■ **EXTRACTED MATERIAL**

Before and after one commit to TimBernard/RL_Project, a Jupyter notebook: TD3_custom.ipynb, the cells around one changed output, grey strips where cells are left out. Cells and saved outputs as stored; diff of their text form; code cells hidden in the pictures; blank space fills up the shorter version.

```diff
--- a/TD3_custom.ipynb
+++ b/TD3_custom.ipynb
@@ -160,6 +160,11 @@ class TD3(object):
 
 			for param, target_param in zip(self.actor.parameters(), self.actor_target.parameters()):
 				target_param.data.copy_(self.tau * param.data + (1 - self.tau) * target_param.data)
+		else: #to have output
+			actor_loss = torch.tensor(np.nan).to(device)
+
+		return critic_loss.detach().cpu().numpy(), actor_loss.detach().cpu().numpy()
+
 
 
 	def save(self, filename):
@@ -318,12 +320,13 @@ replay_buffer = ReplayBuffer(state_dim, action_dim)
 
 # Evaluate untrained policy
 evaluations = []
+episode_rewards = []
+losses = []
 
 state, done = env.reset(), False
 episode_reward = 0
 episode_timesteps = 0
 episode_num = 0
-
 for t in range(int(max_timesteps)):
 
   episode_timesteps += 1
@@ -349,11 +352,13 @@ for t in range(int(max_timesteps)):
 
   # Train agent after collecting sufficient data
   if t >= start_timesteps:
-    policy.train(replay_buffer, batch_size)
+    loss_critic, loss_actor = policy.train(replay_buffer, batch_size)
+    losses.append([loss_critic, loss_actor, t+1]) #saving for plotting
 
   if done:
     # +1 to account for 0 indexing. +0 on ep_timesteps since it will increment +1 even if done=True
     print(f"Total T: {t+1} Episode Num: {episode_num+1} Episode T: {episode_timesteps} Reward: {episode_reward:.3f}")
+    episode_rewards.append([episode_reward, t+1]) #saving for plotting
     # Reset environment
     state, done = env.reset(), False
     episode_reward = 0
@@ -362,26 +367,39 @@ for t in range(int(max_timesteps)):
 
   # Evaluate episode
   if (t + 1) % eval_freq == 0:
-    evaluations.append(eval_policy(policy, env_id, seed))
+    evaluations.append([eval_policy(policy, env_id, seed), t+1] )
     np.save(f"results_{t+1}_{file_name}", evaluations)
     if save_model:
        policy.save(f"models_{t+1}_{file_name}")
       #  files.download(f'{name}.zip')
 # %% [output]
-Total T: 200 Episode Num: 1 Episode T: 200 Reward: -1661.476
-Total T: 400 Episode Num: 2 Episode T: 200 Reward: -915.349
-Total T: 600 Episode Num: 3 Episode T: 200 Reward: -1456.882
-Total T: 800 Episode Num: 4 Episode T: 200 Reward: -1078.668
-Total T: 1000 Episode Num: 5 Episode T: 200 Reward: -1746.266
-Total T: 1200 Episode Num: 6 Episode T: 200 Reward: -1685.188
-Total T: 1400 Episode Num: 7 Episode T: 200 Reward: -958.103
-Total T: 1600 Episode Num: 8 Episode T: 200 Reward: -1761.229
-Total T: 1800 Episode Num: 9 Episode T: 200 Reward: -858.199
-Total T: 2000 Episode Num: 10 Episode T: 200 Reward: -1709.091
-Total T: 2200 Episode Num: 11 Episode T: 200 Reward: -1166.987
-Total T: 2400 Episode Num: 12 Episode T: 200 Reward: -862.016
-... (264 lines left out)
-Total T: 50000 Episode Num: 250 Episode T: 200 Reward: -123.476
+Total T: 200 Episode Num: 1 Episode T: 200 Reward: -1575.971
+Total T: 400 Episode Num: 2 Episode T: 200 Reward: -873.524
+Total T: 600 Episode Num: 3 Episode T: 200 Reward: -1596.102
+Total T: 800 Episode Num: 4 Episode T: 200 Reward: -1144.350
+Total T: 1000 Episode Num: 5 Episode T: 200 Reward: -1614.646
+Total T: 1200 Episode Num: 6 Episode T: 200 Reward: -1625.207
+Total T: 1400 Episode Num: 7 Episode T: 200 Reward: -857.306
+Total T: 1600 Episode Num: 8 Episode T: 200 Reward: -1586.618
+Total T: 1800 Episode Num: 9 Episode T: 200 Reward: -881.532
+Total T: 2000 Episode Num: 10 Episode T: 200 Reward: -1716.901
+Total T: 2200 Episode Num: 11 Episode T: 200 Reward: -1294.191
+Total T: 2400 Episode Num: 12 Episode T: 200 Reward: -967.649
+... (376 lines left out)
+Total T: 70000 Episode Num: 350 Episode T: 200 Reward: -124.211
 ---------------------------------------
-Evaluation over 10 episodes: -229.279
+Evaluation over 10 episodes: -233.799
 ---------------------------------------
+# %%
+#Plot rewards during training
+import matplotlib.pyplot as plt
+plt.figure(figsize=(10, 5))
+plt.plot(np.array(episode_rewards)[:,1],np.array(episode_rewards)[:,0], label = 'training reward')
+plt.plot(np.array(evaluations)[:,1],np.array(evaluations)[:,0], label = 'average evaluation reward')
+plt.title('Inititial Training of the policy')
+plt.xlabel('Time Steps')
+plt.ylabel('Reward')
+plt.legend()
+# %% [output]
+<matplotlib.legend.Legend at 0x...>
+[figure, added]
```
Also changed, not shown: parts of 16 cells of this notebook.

■ **WORK INSTRUCTION**
Output all of the data above without any alteration.

■ **SOLUTION TO THIS TASK**
Before and after one commit to TimBernard/RL_Project, a Jupyter notebook: TD3_custom.ipynb, the cells around one changed output, grey strips where cells are left out. Cells and saved outputs as stored; diff of their text form; code cells hidden in the pictures; blank space fills up the shorter version.

```diff
--- a/TD3_custom.ipynb
+++ b/TD3_custom.ipynb
@@ -160,6 +160,11 @@ class TD3(object):
 
 			for param, target_param in zip(self.actor.parameters(), self.actor_target.parameters()):
 				target_param.data.copy_(self.tau * param.data + (1 - self.tau) * target_param.data)
+		else: #to have output
+			actor_loss = torch.tensor(np.nan).to(device)
+
+		return critic_loss.detach().cpu().numpy(), actor_loss.detach().cpu().numpy()
+
 
 
 	def save(self, filename):
@@ -318,12 +320,13 @@ replay_buffer = ReplayBuffer(state_dim, action_dim)
 
 # Evaluate untrained policy
 evaluations = []
+episode_rewards = []
+losses = []
 
 state, done = env.reset(), False
 episode_reward = 0
 episode_timesteps = 0
 episode_num = 0
-
 for t in range(int(max_timesteps)):
 
   episode_timesteps += 1
@@ -349,11 +352,13 @@ for t in range(int(max_timesteps)):
 
   # Train agent after collecting sufficient data
   if t >= start_timesteps:
-    policy.train(replay_buffer, batch_size)
+    loss_critic, loss_actor = policy.train(replay_buffer, batch_size)
+    losses.append([loss_critic, loss_actor, t+1]) #saving for plotting
 
   if done:
     # +1 to account for 0 indexing. +0 on ep_timesteps since it will increment +1 even if done=True
     print(f"Total T: {t+1} Episode Num: {episode_num+1} Episode T: {episode_timesteps} Reward: {episode_reward:.3f}")
+    episode_rewards.append([episode_reward, t+1]) #saving for plotting
     # Reset environment
     state, done = env.reset(), False
     episode_reward = 0
@@ -362,26 +367,39 @@ for t in range(int(max_timesteps)):
 
   # Evaluate episode
   if (t + 1) % eval_freq == 0:
-    evaluations.append(eval_policy(policy, env_id, seed))
+    evaluations.append([eval_policy(policy, env_id, seed), t+1] )
     np.save(f"results_{t+1}_{file_name}", evaluations)
     if save_model:
        policy.save(f"models_{t+1}_{file_name}")
       #  files.download(f'{name}.zip')
 # %% [output]
-Total T: 200 Episode Num: 1 Episode T: 200 Reward: -1661.476
-Total T: 400 Episode Num: 2 Episode T: 200 Reward: -915.349
-Total T: 600 Episode Num: 3 Episode T: 200 Reward: -1456.882
-Total T: 800 Episode Num: 4 Episode T: 200 Reward: -1078.668
-Total T: 1000 Episode Num: 5 Episode T: 200 Reward: -1746.266
-Total T: 1200 Episode Num: 6 Episode T: 200 Reward: -1685.188
-Total T: 1400 Episode Num: 7 Episode T: 200 Reward: -958.103
-Total T: 1600 Episode Num: 8 Episode T: 200 Reward: -1761.229
-Total T: 1800 Episode Num: 9 Episode T: 200 Reward: -858.199
-Total T: 2000 Episode Num: 10 Episode T: 200 Reward: -1709.091
-Total T: 2200 Episode Num: 11 Episode T: 200 Reward: -1166.987
-Total T: 2400 Episode Num: 12 Episode T: 200 Reward: -862.016
-... (264 lines left out)
-Total T: 50000 Episode Num: 250 Episode T: 200 Reward: -123.476
+Total T: 200 Episode Num: 1 Episode T: 200 Reward: -1575.971
+Total T: 400 Episode Num: 2 Episode T: 200 Reward: -873.524
+Total T: 600 Episode Num: 3 Episode T: 200 Reward: -1596.102
+Total T: 800 Episode Num: 4 Episode T: 200 Reward: -1144.350
+Total T: 1000 Episode Num: 5 Episode T: 200 Reward: -1614.646
+Total T: 1200 Episode Num: 6 Episode T: 200 Reward: -1625.207
+Total T: 1400 Episode Num: 7 Episode T: 200 Reward: -857.306
+Total T: 1600 Episode Num: 8 Episode T: 200 Reward: -1586.618
+Total T: 1800 Episode Num: 9 Episode T: 200 Reward: -881.532
+Total T: 2000 Episode Num: 10 Episode T: 200 Reward: -1716.901
+Total T: 2200 Episode Num: 11 Episode T: 200 Reward: -1294.191
+Total T: 2400 Episode Num: 12 Episode T: 200 Reward: -967.649
+... (376 lines left out)
+Total T: 70000 Episode Num: 350 Episode T: 200 Reward: -124.211
 ---------------------------------------
-Evaluation over 10 episodes: -229.279
+Evaluation over 10 episodes: -233.799
 ---------------------------------------
+# %%
+#Plot rewards during training
+import matplotlib.pyplot as plt
+plt.figure(figsize=(10, 5))
+plt.plot(np.array(episode_rewards)[:,1],np.array(episode_rewards)[:,0], label = 'training reward')
+plt.plot(np.array(evaluations)[:,1],np.array(evaluations)[:,0], label = 'average evaluation reward')
+plt.title('Inititial Training of the policy')
+plt.xlabel('Time Steps')
+plt.ylabel('Reward')
+plt.legend()
+# %% [output]
+<matplotlib.legend.Legend at 0x...>
+[figure, added]
```
Also changed, not shown: parts of 16 cells of this notebook.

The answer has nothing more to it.